By Joel Hall

jhall@news-daily.com

For the second year in a row, the Southern Crescent Symphony Orchestra will host a benefit concert for the Good Shepherd Clinic in Morrow.

The concert will feature the SCSO, the Atlanta Festival Ballet, the Starr's Mill High School Chanticleer Choir and the Union Grove High School Concert Choir. Excerpts from Peter Tchaikovsky's Nutcracker Suite and George Händel's "Messiah," as well as several popular Christmas pieces, will be included in the hour-long concert. Guest soloists from Clayton State University's vocal program also will perform.

All ticket proceeds will benefit the Good Shepherd Clinic and its operations.

Next to the clinic's Tomato Sandwich Party fund-raiser in August, the concert is the clinic's second-biggest fund-raising effort, bringing in close to $1,700 in proceeds last year. The money is vital to the operation of the clinic, which runs entirely on public donations throughout the year, said Lisa Page, interim administrator at the clinic.

"Every dollar that is donated, we turn that into about $10 worth of medical care," said Page. "I like that the symphony and the director donate their time. I think it's a way to blend the sprit of Christmas with the spirit of charity."

Richard Bell, who is the founder of the SCSO, has served as its conductor for 16 years. He also has attended First Baptist Church of Morrow -- the church which oversees the Good Shepherd Clinic -- for the last ten years. He saw the concert as a way to give back to the community.

"This clinic is just a wonderful program offered to folks who have true needs," said Bell. The concert is "a chance for us to give back to the community every year.

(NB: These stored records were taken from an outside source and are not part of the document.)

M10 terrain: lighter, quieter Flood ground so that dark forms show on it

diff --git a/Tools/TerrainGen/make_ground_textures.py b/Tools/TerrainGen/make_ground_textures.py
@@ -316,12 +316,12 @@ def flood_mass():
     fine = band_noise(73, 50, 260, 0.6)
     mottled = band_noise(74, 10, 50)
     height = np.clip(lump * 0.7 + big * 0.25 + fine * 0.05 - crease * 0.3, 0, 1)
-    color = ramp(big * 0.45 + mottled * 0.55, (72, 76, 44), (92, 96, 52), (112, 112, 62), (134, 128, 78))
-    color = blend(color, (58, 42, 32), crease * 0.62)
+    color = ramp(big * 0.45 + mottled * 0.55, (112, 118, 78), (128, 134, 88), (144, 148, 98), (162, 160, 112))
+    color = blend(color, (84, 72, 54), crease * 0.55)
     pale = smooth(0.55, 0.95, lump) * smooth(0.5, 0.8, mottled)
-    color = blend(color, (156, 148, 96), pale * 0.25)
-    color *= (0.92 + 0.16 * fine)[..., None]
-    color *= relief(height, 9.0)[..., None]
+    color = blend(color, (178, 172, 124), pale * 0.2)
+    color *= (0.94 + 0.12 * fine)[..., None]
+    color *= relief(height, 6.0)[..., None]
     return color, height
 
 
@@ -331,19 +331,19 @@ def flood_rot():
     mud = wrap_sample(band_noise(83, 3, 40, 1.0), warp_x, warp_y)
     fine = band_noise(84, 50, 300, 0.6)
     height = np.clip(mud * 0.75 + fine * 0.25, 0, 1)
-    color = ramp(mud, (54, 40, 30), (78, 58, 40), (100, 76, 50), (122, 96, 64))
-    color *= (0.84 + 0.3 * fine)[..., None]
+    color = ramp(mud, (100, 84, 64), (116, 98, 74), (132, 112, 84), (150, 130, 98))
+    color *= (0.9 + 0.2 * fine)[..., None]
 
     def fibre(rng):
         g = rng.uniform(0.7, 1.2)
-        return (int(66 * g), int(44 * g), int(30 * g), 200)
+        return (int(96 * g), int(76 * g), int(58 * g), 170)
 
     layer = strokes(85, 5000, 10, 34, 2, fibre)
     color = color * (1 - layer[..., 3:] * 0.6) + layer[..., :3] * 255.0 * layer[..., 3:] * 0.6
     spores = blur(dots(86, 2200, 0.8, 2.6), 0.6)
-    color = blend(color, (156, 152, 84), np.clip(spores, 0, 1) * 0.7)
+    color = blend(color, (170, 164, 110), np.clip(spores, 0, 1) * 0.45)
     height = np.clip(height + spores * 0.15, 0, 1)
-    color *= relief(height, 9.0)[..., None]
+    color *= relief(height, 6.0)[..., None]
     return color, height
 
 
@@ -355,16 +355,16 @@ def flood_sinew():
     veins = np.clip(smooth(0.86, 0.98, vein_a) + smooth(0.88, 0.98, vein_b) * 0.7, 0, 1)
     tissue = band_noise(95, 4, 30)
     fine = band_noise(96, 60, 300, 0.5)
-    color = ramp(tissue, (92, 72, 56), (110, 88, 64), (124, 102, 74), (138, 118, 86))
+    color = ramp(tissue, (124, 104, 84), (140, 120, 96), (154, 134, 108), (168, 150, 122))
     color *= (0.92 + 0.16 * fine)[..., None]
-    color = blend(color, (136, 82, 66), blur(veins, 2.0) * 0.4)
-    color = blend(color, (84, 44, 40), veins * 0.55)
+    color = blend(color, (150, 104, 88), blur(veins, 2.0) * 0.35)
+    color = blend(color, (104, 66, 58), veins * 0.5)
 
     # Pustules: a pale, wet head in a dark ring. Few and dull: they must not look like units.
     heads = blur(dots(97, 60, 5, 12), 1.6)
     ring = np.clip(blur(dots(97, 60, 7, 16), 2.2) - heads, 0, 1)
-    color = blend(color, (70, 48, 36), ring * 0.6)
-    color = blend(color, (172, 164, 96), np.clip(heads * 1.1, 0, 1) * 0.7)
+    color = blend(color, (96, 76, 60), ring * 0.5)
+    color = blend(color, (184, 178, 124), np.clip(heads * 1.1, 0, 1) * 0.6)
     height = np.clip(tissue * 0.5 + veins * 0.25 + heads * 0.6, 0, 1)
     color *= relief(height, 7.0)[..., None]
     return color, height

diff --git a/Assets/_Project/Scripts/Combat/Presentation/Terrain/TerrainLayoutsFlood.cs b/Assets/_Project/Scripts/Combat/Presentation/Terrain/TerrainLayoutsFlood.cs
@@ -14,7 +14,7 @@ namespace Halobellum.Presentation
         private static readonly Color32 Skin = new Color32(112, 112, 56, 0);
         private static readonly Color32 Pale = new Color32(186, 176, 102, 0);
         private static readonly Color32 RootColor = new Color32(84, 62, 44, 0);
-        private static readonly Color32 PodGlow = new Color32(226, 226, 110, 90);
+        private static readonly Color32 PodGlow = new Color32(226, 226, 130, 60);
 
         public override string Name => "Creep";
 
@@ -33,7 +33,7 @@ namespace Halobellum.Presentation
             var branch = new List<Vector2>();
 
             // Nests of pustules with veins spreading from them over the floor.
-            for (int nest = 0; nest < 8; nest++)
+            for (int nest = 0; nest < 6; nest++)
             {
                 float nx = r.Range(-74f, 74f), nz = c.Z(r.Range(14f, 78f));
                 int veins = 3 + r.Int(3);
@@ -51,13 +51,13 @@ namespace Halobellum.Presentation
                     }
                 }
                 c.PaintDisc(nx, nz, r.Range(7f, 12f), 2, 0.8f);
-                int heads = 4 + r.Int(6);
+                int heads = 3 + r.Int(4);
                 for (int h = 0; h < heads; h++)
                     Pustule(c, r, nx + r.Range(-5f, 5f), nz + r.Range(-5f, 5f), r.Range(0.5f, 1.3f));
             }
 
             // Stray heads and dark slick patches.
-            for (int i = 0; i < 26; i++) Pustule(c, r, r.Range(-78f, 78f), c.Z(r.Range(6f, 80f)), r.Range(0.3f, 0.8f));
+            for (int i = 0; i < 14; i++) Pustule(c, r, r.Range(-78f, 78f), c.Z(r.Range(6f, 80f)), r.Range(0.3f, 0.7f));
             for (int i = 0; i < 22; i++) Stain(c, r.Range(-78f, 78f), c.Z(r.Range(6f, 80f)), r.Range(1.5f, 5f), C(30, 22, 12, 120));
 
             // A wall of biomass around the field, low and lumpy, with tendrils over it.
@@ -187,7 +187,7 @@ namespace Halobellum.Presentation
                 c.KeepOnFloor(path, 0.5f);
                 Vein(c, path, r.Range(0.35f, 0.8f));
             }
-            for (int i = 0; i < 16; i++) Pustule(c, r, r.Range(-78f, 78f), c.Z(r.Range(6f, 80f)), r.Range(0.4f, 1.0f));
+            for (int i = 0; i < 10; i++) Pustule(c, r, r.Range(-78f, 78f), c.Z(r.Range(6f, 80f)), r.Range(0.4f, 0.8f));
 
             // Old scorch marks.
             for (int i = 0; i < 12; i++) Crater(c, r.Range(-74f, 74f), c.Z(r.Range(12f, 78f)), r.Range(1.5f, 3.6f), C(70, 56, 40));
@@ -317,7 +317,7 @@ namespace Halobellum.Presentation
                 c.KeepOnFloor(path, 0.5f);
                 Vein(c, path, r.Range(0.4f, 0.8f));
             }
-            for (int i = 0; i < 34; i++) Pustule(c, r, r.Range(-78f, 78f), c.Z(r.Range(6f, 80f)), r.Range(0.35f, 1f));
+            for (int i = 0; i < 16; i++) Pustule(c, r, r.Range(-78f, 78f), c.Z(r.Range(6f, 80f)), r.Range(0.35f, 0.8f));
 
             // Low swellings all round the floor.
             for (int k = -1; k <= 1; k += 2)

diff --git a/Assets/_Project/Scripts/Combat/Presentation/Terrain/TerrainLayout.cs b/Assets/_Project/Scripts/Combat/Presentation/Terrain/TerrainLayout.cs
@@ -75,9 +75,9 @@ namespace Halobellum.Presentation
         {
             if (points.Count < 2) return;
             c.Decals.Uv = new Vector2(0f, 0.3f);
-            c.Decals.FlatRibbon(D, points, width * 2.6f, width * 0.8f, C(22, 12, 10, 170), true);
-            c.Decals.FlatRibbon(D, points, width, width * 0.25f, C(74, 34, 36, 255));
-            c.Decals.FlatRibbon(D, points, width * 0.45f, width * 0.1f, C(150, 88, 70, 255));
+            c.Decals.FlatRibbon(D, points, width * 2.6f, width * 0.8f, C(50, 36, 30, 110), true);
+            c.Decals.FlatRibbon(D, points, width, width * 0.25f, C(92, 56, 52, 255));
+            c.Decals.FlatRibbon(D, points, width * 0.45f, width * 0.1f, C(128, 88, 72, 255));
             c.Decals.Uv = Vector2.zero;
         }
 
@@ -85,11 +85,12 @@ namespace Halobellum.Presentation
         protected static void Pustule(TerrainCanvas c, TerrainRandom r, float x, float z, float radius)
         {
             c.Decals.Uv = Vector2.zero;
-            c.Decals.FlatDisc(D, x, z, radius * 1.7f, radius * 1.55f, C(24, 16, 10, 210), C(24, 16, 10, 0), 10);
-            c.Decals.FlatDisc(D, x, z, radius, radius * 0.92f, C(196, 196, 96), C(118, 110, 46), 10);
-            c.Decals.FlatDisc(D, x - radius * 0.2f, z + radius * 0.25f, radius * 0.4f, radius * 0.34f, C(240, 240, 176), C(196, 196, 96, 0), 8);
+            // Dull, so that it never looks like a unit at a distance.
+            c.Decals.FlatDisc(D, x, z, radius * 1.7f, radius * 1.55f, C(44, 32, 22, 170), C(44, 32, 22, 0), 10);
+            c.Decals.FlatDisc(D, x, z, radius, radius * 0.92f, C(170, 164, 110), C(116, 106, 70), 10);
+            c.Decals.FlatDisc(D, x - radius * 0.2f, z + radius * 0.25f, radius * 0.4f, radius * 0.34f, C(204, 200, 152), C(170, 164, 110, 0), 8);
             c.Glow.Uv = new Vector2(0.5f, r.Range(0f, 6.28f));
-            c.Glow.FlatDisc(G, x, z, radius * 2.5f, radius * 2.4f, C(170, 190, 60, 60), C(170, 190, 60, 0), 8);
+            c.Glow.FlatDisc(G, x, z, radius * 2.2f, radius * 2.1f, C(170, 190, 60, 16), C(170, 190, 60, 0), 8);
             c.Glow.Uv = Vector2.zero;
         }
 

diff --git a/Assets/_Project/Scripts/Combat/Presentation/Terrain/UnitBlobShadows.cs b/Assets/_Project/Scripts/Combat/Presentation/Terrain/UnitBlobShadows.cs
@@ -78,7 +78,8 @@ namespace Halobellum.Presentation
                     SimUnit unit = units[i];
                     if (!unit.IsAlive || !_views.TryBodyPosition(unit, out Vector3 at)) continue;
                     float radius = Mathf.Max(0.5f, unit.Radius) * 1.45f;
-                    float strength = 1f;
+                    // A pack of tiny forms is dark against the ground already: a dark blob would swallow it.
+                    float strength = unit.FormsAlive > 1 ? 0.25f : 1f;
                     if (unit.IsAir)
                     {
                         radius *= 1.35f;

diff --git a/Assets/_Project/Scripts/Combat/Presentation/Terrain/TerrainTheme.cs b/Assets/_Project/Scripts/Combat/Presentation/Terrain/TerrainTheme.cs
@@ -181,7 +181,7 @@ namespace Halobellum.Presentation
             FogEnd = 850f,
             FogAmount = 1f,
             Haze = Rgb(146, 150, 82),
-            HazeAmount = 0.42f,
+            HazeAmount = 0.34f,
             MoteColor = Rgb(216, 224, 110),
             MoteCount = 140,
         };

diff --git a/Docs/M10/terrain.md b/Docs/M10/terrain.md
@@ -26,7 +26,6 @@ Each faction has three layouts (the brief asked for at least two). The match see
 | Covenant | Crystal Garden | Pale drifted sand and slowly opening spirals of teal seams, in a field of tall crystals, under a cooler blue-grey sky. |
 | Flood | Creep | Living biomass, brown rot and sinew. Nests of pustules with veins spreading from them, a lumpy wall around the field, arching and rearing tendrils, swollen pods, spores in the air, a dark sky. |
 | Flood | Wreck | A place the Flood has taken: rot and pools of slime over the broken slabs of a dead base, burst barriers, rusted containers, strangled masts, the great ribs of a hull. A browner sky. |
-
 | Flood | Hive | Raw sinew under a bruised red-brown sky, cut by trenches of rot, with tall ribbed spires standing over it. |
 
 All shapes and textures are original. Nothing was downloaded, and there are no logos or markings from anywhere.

It's reaching a different audience than the Tomato Sandwich Party," he added.

Bell stepped in as the church's interim music director, after the previous director retired this summer, said Bert Watkins, administrator of First Baptist Church of Morrow and treasurer of the Good Shepherd Clinic.

"He knew the clinic was trying to raise money," last year, said Watkins. "[Bell] sat in on a board of directors meeting and said 'I think I have a way to make money.' He's been a great help."

Bell said he expects this year's concert will duplicate the success of the one held last year.

"It's a nice holiday treat for the audience, and a nice fund-raiser for the clinic," said Bell.